Female entrepreneur and founder of Voyaj, Yasmine El Baggari, joins the effort to accelerate innovation and create a pipeline of bankable projects for investors looking for responsible investment opportunities in the MENA region
SAN FRANCISCO – The World Bank and YouNoodle, a technology company focused on external innovation through startup engagement, today announced the launch of Phase 2 of WeMENA (Women for Resilience Program). Focused on the Middle East and North Africa (MENA), the program is a business model competition designed to kick-start innovation while supporting female entrepreneurs. The program will work on training hundreds of women entrepreneurs to create sustainable solutions that reduce regional vulnerabilities and better cope with climate change, while making them more resilient to natural, social, and economic shocks. Top finalists will be awarded a portion of the $150,000 pool to start up or expand their businesses. Female innovators interested in entering the competition can find more information by logging on to: www.we-mena.org.
“The MENA region is ripe with innovation and many women in the area are leading the effort to develop ideas that will help to sustain local economies and create responsible investment opportunities for investors,” Olivier Lavinal, advisor to the Vice President for the MENA Region at World Bank, said.
“By building sustainable innovation ecosystems, MENA countries can make substantial steps towards a knowledge based economy and become a global player in the technology and innovation ecosystem. This program will help to ensure that these efforts work toward continued idea generation and investment in this region,” continued Torsten Kolind, CEO of YouNoodle.
Yasmine El Baggari, founder of Voyaj and an entrepreneur in the region, has also partnered with YouNoodle as an ‘on the ground’ ambassador.

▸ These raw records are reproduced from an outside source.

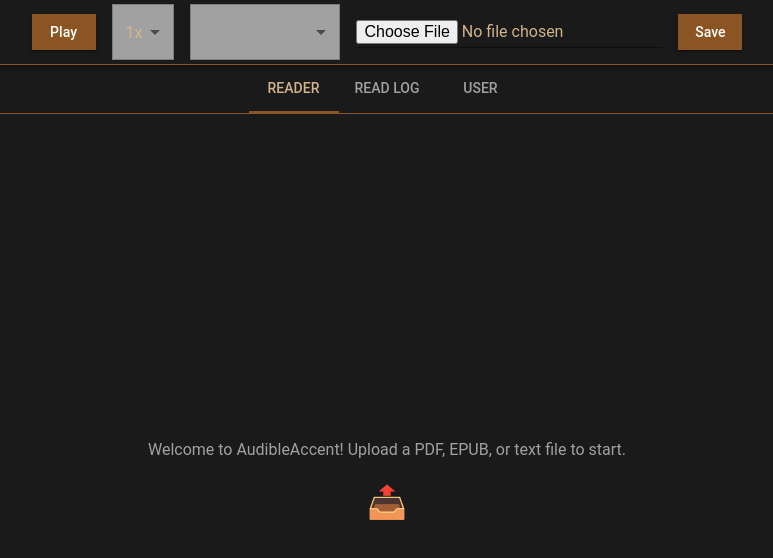
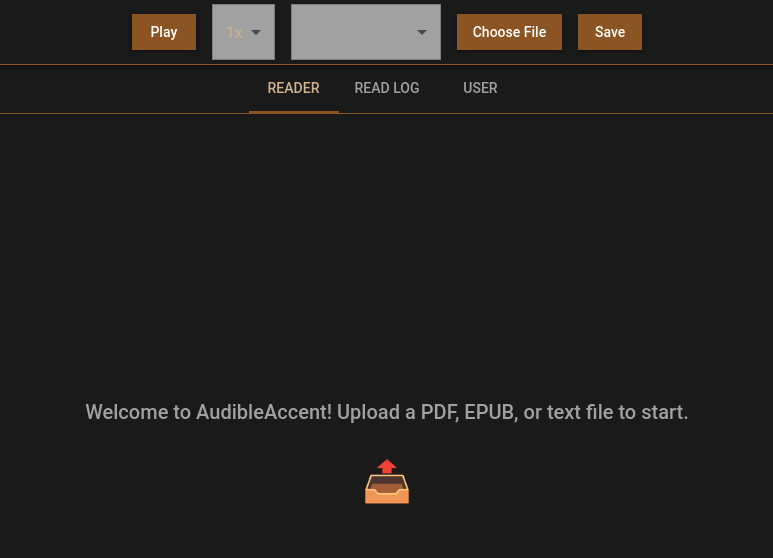
Before and after one commit to the-real-kodoninja/AudibleAccent, a React (Create React App) app: page / in a window 1280 px wide. Shown: the top 558 px of the page, without its empty margins (253-1026 px from the left). Built offline with nearby package versions, Linux system fonts and the light colour scheme.

Commit message:
Fix file upload, save button, and make user page editable

```diff
--- a/src/components/TopBar.tsx
+++ b/src/components/TopBar.tsx
@@ -1,5 +1,5 @@
-// src/components/TopBar.tsx (just confirming)
-import React, { useState, useEffect } from 'react';
+// src/components/TopBar.tsx
+import React, { useState, useEffect, useRef } from 'react';
 import { parseFile } from '../utils/fileParser';
 import { readAndHighlight } from '../utils/speech';
 import { AppBar, Toolbar, Button, Select, MenuItem, Input } from '@mui/material';
@@ -9,6 +9,8 @@
   const [isPlaying, setIsPlaying] = useState(false);
   const [voices, setVoices] = useState<SpeechSynthesisVoice[]>([]);
   const [selectedVoice, setSelectedVoice] = useState<string>('');
+  const [text, setLocalText] = useState<string>(''); // Add local text state
+  const fileInputRef = useRef<HTMLInputElement>(null);
 
   useEffect(() => {
     const loadVoices = () => {
@@ -24,10 +26,11 @@
     const file = e.target.files?.[0];
     if (file) {
       try {
-        const text = await parseFile(file);
-        setText(text);
+        const parsedText = await parseFile(file);
+        setText(parsedText);
+        setLocalText(parsedText); // Update local text state
         setIsPlaying(true);
-        readAndHighlight(text, speed, 0, () => {}, selectedVoice);
+        readAndHighlight(parsedText, speed, 0, () => {}, selectedVoice);
         const log = JSON.parse(localStorage.getItem('readLog') || '[]');
         log.unshift({ fileName: file.name, timestamp: new Date().toISOString() });
         localStorage.setItem('readLog', JSON.stringify(log));
@@ -56,6 +59,10 @@
     alert(`Progress saved at word ${currentIndex}`);
   };
 
+  const handleFileButtonClick = () => {
+    fileInputRef.current?.click();
+  };
+
   return (
     <AppBar position="sticky" sx={{ backgroundColor: '#1A1A1A', borderBottom: '1px solid #8B5523' }}>
       <Toolbar sx={{ justifyContent: 'center', gap: 2 }}>
@@ -82,11 +89,19 @@
             </MenuItem>
           ))}
         </Select>
+        <Button
+          color="primary"
+          variant="contained"
+          onClick={handleFileButtonClick}
+        >
+          Choose File
+        </Button>
         <Input
           type="file"
           inputProps={{ accept: '.pdf,.epub,.txt' }}
           onChange={handleUpload}
-          sx={{ color: '#D2B48C' }}
+          inputRef={fileInputRef}
+          sx={{ display: 'none' }} // Hide the default input
         />
         <Button onClick={saveProgress} color="primary" variant="contained">
           Save
--- a/src/components/UserPage.tsx
+++ b/src/components/UserPage.tsx
@@ -1,6 +1,6 @@
 // src/components/UserPage.tsx
 import React, { useEffect, useState } from 'react';
-import { Box, Typography, Button } from '@mui/material';
+import { Box, Typography, TextField, Button } from '@mui/material';
 
 interface UserData {
   name: string;
@@ -15,29 +15,95 @@
       ? JSON.parse(savedUser)
       : { name: 'Guest', booksRead: 0, lastLogin: new Date().toISOString() };
   });
+  const [editUser, setEditUser] = useState<UserData>({ ...user });
+  const [isEditing, setIsEditing] = useState(false);
 
   useEffect(() => {
     const log = JSON.parse(localStorage.getItem('readLog') || '[]');
     const updatedUser = { ...user, booksRead: log.length, lastLogin: new Date().toISOString() };
     setUser(updatedUser);
+    setEditUser(updatedUser);
     localStorage.setItem('userData', JSON.stringify(updatedUser));
   }, []);
+
+  const handleInputChange = (field: keyof UserData, value: string) => {
+    setEditUser({ ...editUser, [field]: value });
+  };
+
+  const saveChanges = () => {
+    setUser(editUser);
+    localStorage.setItem('userData', JSON.stringify(editUser));
+    setIsEditing(false);
+  };
 
   const resetStats = () => {
     const updatedUser = { ...user, booksRead: 0 };
     setUser(updatedUser);
+    setEditUser(updatedUser);
     localStorage.setItem('userData', JSON.stringify(updatedUser));
     localStorage.setItem('readLog', '[]');
   };
 
   return (
-    <Box sx={{ p: 2, bgcolor: '#1A1A1A', color: '#A1A1A1', height: 'calc(100vh - 64px)' }}>
+    <Box sx={{ p: 2, bgcolor: '#1A1A1A', color: '#A1A1A1', height: 'calc(100vh - 112px)' }}>
       <Typography variant="h6" sx={{ mb: 2, color: '#D2B48C' }}>
         User Profile
       </Typography>
+      {isEditing ? (
+        <>
+          <TextField
+            label="Name"
+            value={editUser.name}
+            onChange={(e) => handleInputChange('name', e.target.value)}
+            fullWidth
+            sx={{ mb: 2, input: { color: '#A1A1A1' }, label: { color: '#A1A1A1' } }}
+            InputProps={{ style: { backgroundColor: '#2A2A2A' } }}
+          />
+          <TextField
+            label="Books Read"
+            type="number"
+            value={editUser.booksRead}
+            onChange={(e) => handleInputChange('booksRead', e.target.value)}
+            fullWidth
+            sx={{ mb: 2, input: { color: '#A1A1A1' }, label: { color: '#A1A1A1' } }}
+            InputProps={{ style: { backgroundColor: '#2A2A2A' } }}
+          />
+          <TextField
+            label="Last Login"
+            value={editUser.lastLogin}
+            onChange={(e) => handleInputChange('lastLogin', e.target.value)}
+            fullWidth
+            sx={{ mb: 2, input: { color: '#A1A1A1' }, label: { color: '#A1A1A1' } }}
+            InputProps={{ style: { backgroundColor: '#2A2A2A' } }}
+          />
+          <Button
+            variant="contained"
+            color="primary"
+            onClick={saveChanges}
+            sx={{ mr: 1 }}
+          >
+            Save
+          </Button>
+          <Button
+            variant="outlined"
+            onClick={() => setIsEditing(false)}
+          >
+            Cancel
+          </Button>
+        </>
+      ) : (
+        <>
           <Typography>Name: {user.name}</Typography>
           <Typography>Books Read: {user.booksRead}</Typography>
           <Typography>Last Login: {new Date(user.lastLogin).toLocaleString()}</Typography>
+          <Button
+            variant="contained"
+            color="primary"
+            sx={{ mt: 2, mr: 1 }}
+            onClick={() => setIsEditing(true)}
+          >
+            Edit Profile
+          </Button>
           <Button
             variant="contained"
             color="primary"
@@ -46,6 +112,8 @@
           >
             Reset Reading Stats
           </Button>
+        </>
+      )}
     </Box>
   );
 };
--- a/src/components/WelcomeScreen.tsx
+++ b/src/components/WelcomeScreen.tsx
@@ -1,13 +1,47 @@
-import React from 'react';
-import { Box, Typography } from '@mui/material';
+// src/components/WelcomeScreen.tsx
+import React, { useRef } from 'react';
+import { Box, Typography, IconButton } from '@mui/material';
 
-const WelcomeScreen: React.FC = () => (
-  <Box sx={{ display: 'flex', flexDirection: 'column', alignItems: 'center', justifyContent: 'center', height: 'calc(100vh - 64px)' }}>
-    <Typography sx={{ color: '#A1A1A1', mb: 2 }}>
-      Welcome to AudibleAccent! Upload a PDF, EPUB, or text file to start.
-    </Typography>
-    <Typography sx={{ color: '#8B5523', fontSize: '2rem' }}>📤</Typography>
-  </Box>
-);
+const WelcomeScreen: React.FC = () => {
+  const fileInputRef = useRef<HTMLInputElement>(null);
+
+  const handleIconClick = () => {
+    fileInputRef.current?.click();
+  };
+
+  return (
+    <Box
+      sx={{
+        display: 'flex',
+        flexDirection: 'column',
+        alignItems: 'center',
+        justifyContent: 'center',
+        height: 'calc(100vh - 112px)',
+        bgcolor: '#1A1A1A',
+      }}
+    >
+      <Typography variant="h6" sx={{ color: '#A1A1A1', mb: 2 }}>
+        Welcome to AudibleAccent! Upload a PDF, EPUB, or text file to start.
+      </Typography>
+      <IconButton onClick={handleIconClick}>
+        <Typography sx={{ color: '#8B5523', fontSize: '2.5rem' }}>📤</Typography>
+      </IconButton>
+      <input
+        type="file"
+        accept=".pdf,.epub,.txt"
+        ref={fileInputRef}
+        style={{ display: 'none' }}
+        onChange={(e) => {
+          const file = e.target.files?.[0];
+          if (file) {
+            const event = new Event('change', { bubbles: true });
+            Object.defineProperty(event, 'target', { value: e.target, enumerable: true });
+            document.querySelector('input[type="file"]')?.dispatchEvent(event);
+          }
+        }}
+      />
+    </Box>
+  );
+};
 
 export default WelcomeScreen;
--- a/src/utils/fileParser.ts
+++ b/src/utils/fileParser.ts
@@ -1,6 +1,7 @@
 // src/utils/fileParser.ts
 import * as pdfjsLib from 'pdfjs-dist';
 import ePub from 'epubjs';
+import 'pdfjs-dist/build/pdf.worker.entry';
 
 pdfjsLib.GlobalWorkerOptions.workerSrc = 'https://unpkg.com/pdfjs-dist@3.11.174/build/pdf.worker.min.js';
 
@@ -19,6 +20,7 @@
 };
 
 const parsePDF = async (file: File): Promise<string> => {
+  try {
     const arrayBuffer = await file.arrayBuffer();
     const pdf = await pdfjsLib.getDocument(arrayBuffer).promise;
     let fullText = '';
@@ -31,6 +33,10 @@
     }
 
     return fullText.trim();
+  } catch (error) {
+    console.error('PDF parsing error:', error);
+    throw error;
+  }
 };
 
 const parseEPUB = async (file: File): Promise<string> => {
@@ -39,7 +45,7 @@
   let fullText = '';
 
   const contents = await book.loaded.spine;
-  for (const item of (contents as any).items) { // Type assertion for TS2339 fix
+  for (const item of (contents as any).items) {
     const doc = await item.load(book.load.bind(book));
     fullText += doc.documentElement.textContent || '';
   }
```
Lines whose indentation alone changed are shown as unchanged.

“Some of the most common issues in MENA’s urban areas, such as electricity cuts and other energy shortages, water scarcity, and intermittent flooding become an obstacle to everyday life,” said El Baggari. “With the help of this program, women in the region will be able to provide private sector solutions to these challenges, and in doing so create jobs, economic prosperity and a more equitable society.”
Phase 1 of the program, which kicked off on Jan 2015, accelerated 60 women-led startups in three different cities (Cairo, Beirut and Djibouti), trained nine semi-finalists in the IE Business School, and awarded $55,000 in grants to the three finalists at the final pitch competition. Today kicks off Phase 2, which will expand the reach of the program to eight different cities across the region (Beirut, Byblos, Ramallah, Amman, Cairo, Alexandria, Tunis and Casablanca), accelerate hundreds of women-owned and -led companies, and through in-person workshops and webinars, formally train dozens of semifinalists in business skills, design-thinking, resilience-thinking, networking and pitching to investors.
At the Grand Finale event in April, finalists will present their business ideas in front of a panel of judges, entrepreneurs, investors, and World Bank colleagues. The team behind the program is committed to ensuring hard capital and growth opportunities are secured during and after the event.